Structured diff data
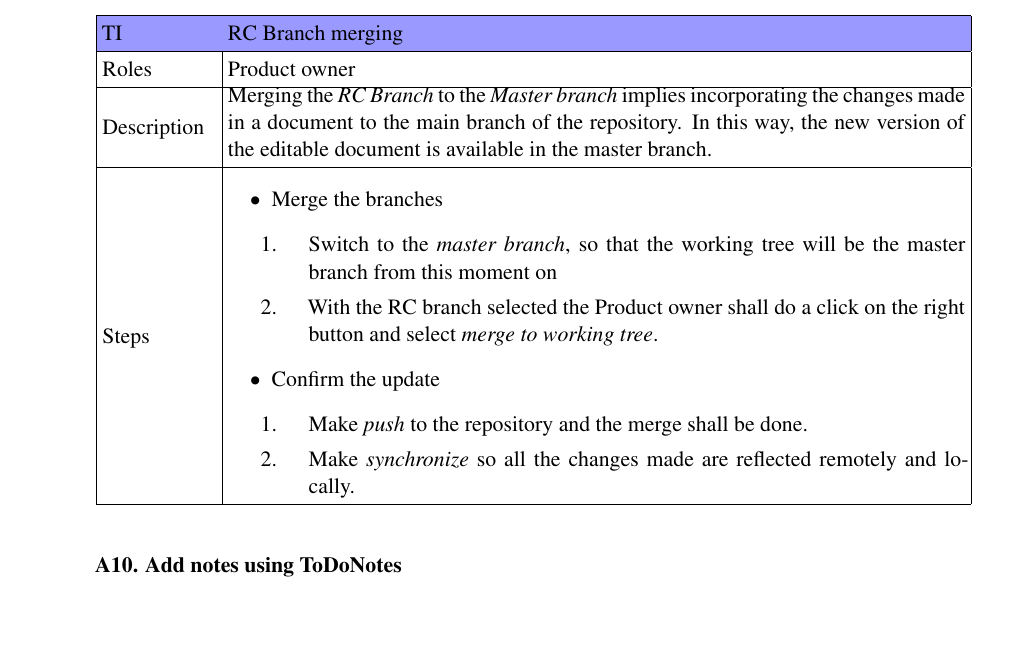
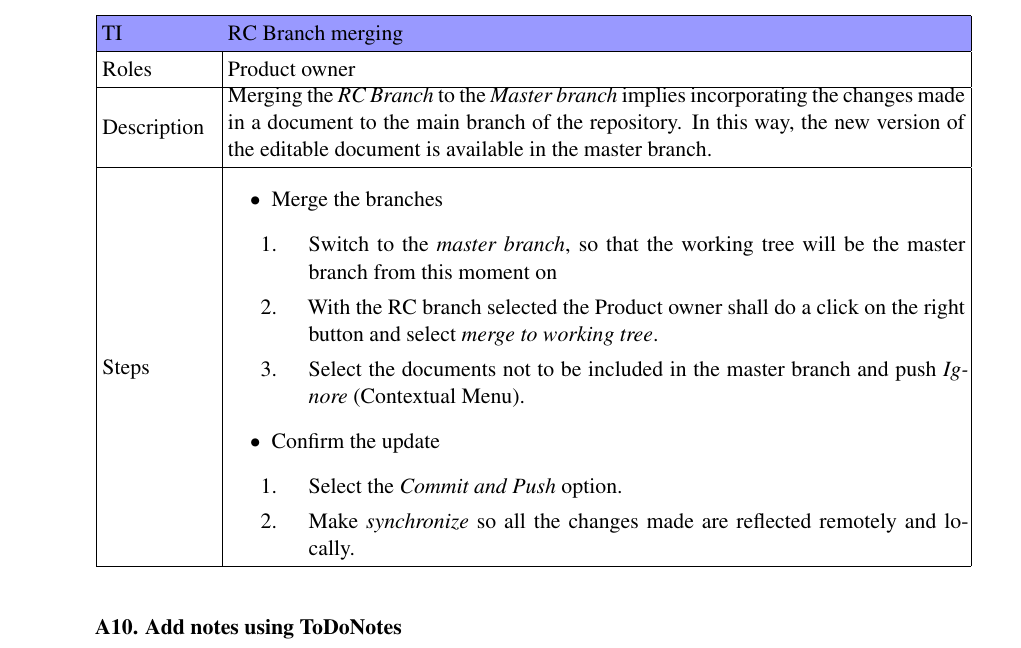
Before and after one commit to openETCS/governance, a LaTeX document (Review Process/OpenETCS_RevisionProcess_0.6.tex): part of page 20 of 23, cut so that both start at the same text, the shorter picture padded with empty space. Compiled offline with XeLaTeX.

Commit message:
minor changes

```diff
--- a/Review Process/OpenETCS_RevisionProcess_0.6.tex
+++ b/Review Process/OpenETCS_RevisionProcess_0.6.tex
@@ -716,10 +716,11 @@ Steps &
 \begin{enumerate}
 \item Switch to the {\it master branch}, so that the working tree will be the master branch from this moment on
 \item With the RC branch selected the Product owner shall do a click on the right button and select {\it merge to working tree}.
+\item Select the documents not to be included in the master branch and push {\it Ignore} (Contextual Menu).
 \end{enumerate}
 \item Confirm the update
 \begin{enumerate}
-\item Make {\it push} to the repository and the merge shall be done.
+\item Select the {\it Commit and Push} option.
 \item Make {\it synchronize} so all the changes made are reflected remotely and locally.
 \end{enumerate}
 \end{itemize}
```
Also changed, not shown: Review Process/OpenETCS_RevisionProcess_0.6.pdf.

• _Task item_
Tally every line of the entries that contains the word "Review", and respond with that number only.

• _Result below_
4